What to work on: Work out the number of lines in the records that include the word "orientation"; reply with that number alone.

Edit difference data:
────────────────────
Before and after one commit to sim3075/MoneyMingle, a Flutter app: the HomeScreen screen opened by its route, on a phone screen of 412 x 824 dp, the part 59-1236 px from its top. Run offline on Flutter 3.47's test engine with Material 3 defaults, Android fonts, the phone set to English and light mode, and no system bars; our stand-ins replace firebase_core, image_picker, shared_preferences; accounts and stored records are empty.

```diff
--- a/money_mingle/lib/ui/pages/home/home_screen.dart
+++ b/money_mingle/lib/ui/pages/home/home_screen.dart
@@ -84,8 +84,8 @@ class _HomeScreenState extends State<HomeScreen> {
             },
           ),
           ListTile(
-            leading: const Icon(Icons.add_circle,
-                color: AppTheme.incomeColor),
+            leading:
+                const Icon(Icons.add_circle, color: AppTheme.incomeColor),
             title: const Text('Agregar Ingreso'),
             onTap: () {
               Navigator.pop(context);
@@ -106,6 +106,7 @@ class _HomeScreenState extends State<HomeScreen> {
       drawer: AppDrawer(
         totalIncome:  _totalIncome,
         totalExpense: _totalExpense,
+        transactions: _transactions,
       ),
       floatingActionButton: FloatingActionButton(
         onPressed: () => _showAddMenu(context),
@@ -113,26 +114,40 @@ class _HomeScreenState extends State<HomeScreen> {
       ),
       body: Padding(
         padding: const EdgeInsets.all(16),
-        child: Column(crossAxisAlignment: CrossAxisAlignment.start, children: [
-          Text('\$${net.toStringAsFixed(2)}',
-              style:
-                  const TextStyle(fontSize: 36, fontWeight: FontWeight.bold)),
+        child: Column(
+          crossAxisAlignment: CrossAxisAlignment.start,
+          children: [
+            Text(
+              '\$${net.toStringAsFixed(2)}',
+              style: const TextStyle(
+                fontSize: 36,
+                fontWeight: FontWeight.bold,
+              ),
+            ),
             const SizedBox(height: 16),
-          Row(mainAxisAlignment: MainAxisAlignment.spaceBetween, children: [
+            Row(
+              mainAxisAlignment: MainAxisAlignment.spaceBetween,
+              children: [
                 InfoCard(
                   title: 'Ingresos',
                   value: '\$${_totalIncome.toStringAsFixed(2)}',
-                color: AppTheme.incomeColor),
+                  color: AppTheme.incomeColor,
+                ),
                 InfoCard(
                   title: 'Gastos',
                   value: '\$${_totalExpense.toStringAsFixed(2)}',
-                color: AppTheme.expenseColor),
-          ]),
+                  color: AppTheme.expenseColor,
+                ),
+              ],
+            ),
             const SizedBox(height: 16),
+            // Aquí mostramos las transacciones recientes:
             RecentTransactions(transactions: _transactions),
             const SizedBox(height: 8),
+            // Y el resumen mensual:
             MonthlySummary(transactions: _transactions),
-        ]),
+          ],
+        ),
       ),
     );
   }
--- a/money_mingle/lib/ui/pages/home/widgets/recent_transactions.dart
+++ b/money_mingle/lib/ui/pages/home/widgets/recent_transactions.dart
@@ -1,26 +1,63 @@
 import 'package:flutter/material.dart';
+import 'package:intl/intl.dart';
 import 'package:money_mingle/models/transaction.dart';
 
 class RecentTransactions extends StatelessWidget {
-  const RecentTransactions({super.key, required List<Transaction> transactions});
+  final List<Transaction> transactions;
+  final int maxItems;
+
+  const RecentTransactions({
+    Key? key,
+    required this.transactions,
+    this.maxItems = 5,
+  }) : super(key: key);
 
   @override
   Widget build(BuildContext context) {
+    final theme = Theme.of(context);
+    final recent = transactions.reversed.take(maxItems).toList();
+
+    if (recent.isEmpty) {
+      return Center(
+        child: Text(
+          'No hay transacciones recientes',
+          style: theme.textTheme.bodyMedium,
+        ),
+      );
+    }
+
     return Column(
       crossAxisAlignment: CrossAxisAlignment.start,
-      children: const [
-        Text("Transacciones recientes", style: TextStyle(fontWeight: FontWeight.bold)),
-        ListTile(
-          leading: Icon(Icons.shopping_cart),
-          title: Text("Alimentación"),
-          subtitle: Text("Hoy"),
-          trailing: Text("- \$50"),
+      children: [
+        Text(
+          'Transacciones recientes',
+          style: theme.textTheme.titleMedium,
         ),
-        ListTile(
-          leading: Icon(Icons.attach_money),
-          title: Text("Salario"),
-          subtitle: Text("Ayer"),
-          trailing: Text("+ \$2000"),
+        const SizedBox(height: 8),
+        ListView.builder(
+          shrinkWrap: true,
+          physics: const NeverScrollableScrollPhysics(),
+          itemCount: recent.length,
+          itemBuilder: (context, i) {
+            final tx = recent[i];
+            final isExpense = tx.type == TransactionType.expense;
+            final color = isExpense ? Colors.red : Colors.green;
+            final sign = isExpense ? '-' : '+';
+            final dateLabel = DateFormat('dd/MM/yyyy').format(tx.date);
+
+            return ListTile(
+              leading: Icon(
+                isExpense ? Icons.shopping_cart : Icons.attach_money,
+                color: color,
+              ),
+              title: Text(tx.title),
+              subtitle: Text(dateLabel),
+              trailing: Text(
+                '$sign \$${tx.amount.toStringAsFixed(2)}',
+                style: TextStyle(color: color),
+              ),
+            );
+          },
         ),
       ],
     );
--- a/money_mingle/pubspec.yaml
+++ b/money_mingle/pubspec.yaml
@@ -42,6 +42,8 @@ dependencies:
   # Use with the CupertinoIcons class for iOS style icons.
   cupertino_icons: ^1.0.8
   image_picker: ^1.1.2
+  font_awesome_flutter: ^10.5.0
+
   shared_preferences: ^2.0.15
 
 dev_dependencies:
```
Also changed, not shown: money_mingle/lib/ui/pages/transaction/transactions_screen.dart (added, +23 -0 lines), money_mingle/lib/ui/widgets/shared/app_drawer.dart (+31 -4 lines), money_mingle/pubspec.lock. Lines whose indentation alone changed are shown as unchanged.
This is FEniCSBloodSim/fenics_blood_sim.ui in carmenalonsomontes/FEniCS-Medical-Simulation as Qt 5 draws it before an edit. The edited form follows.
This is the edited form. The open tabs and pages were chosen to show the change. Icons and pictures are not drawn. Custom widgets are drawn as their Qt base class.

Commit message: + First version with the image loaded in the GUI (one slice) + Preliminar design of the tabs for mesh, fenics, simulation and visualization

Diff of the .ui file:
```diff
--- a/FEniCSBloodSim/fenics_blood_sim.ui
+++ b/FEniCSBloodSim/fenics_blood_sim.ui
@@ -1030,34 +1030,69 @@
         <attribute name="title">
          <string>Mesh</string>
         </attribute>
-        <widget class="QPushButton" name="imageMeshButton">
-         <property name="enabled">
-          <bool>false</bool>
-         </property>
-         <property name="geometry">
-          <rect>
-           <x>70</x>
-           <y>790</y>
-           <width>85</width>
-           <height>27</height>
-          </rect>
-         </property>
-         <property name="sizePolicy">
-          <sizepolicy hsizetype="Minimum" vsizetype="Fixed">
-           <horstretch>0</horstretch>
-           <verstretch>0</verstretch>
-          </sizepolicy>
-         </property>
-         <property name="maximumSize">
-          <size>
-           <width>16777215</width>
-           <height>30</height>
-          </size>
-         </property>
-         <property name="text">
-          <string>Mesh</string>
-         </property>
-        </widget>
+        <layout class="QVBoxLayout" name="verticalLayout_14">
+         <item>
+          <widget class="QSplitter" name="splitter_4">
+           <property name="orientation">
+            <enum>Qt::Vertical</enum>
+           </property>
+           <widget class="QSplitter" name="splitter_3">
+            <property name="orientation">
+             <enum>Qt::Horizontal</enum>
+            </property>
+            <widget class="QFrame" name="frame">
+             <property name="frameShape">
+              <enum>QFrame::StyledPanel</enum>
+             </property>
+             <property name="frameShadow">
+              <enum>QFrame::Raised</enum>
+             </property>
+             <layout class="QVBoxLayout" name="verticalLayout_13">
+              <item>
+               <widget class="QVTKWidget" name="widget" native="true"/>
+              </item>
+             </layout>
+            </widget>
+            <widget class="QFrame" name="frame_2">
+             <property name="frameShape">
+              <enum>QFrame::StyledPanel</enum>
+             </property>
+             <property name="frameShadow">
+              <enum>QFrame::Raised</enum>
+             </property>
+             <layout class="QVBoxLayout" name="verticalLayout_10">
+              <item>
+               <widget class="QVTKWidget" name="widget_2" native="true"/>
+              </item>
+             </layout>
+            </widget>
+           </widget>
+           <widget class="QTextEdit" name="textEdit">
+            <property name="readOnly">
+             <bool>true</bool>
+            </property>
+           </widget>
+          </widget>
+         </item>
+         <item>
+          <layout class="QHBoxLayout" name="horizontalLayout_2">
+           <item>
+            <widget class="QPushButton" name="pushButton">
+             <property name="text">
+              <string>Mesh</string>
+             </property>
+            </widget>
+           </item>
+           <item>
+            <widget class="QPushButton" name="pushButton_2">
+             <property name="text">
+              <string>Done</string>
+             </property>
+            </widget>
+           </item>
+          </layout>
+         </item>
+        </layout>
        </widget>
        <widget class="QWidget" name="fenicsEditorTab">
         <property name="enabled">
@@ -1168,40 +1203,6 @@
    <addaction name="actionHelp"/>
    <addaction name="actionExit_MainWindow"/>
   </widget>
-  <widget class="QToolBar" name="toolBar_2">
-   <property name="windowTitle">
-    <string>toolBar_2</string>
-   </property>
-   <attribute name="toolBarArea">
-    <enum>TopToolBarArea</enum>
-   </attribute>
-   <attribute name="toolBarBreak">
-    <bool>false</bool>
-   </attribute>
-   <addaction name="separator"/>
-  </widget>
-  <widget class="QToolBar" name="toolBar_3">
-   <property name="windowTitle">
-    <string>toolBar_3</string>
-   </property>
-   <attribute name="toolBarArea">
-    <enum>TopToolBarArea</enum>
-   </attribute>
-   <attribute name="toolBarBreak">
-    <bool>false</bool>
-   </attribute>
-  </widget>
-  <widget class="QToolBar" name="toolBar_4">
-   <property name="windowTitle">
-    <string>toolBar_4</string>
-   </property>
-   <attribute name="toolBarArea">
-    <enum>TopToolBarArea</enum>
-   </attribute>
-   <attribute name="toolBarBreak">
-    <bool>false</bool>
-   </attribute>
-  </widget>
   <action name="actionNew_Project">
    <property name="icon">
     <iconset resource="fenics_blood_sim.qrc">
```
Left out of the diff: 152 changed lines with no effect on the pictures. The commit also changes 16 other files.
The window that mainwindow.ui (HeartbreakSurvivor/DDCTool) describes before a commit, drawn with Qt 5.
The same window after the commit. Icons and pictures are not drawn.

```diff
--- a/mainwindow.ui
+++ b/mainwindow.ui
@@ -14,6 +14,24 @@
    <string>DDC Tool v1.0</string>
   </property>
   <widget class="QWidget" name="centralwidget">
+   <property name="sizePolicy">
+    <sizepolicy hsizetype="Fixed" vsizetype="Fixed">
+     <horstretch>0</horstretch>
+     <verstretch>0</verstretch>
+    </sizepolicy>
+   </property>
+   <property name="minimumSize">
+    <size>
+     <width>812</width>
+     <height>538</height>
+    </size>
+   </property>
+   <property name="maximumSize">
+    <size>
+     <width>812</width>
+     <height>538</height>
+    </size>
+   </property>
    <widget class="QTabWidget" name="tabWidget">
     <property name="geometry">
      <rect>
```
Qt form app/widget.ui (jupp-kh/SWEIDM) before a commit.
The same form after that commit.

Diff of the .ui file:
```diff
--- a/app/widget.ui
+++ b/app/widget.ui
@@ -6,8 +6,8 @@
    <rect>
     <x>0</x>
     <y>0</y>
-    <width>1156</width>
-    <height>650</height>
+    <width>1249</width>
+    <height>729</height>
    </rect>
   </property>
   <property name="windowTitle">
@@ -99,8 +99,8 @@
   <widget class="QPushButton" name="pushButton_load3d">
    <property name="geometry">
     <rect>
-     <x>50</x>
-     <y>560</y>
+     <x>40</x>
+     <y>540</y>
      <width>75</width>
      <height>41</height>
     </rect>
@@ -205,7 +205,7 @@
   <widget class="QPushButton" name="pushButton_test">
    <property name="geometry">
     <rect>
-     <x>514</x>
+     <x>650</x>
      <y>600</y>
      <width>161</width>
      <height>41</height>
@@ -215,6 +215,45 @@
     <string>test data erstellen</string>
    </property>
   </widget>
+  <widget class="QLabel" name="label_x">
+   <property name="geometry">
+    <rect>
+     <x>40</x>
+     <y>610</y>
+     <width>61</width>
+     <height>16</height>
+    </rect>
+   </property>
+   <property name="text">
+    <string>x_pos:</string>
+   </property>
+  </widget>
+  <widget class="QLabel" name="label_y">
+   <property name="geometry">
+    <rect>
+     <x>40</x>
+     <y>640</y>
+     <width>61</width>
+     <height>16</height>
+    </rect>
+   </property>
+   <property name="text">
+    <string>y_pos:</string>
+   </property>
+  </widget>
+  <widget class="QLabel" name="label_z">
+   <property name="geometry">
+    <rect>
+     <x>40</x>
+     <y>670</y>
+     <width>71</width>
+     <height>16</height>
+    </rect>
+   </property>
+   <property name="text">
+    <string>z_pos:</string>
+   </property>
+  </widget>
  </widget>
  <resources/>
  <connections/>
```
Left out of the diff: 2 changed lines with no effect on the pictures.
────────────────────
Written response: 2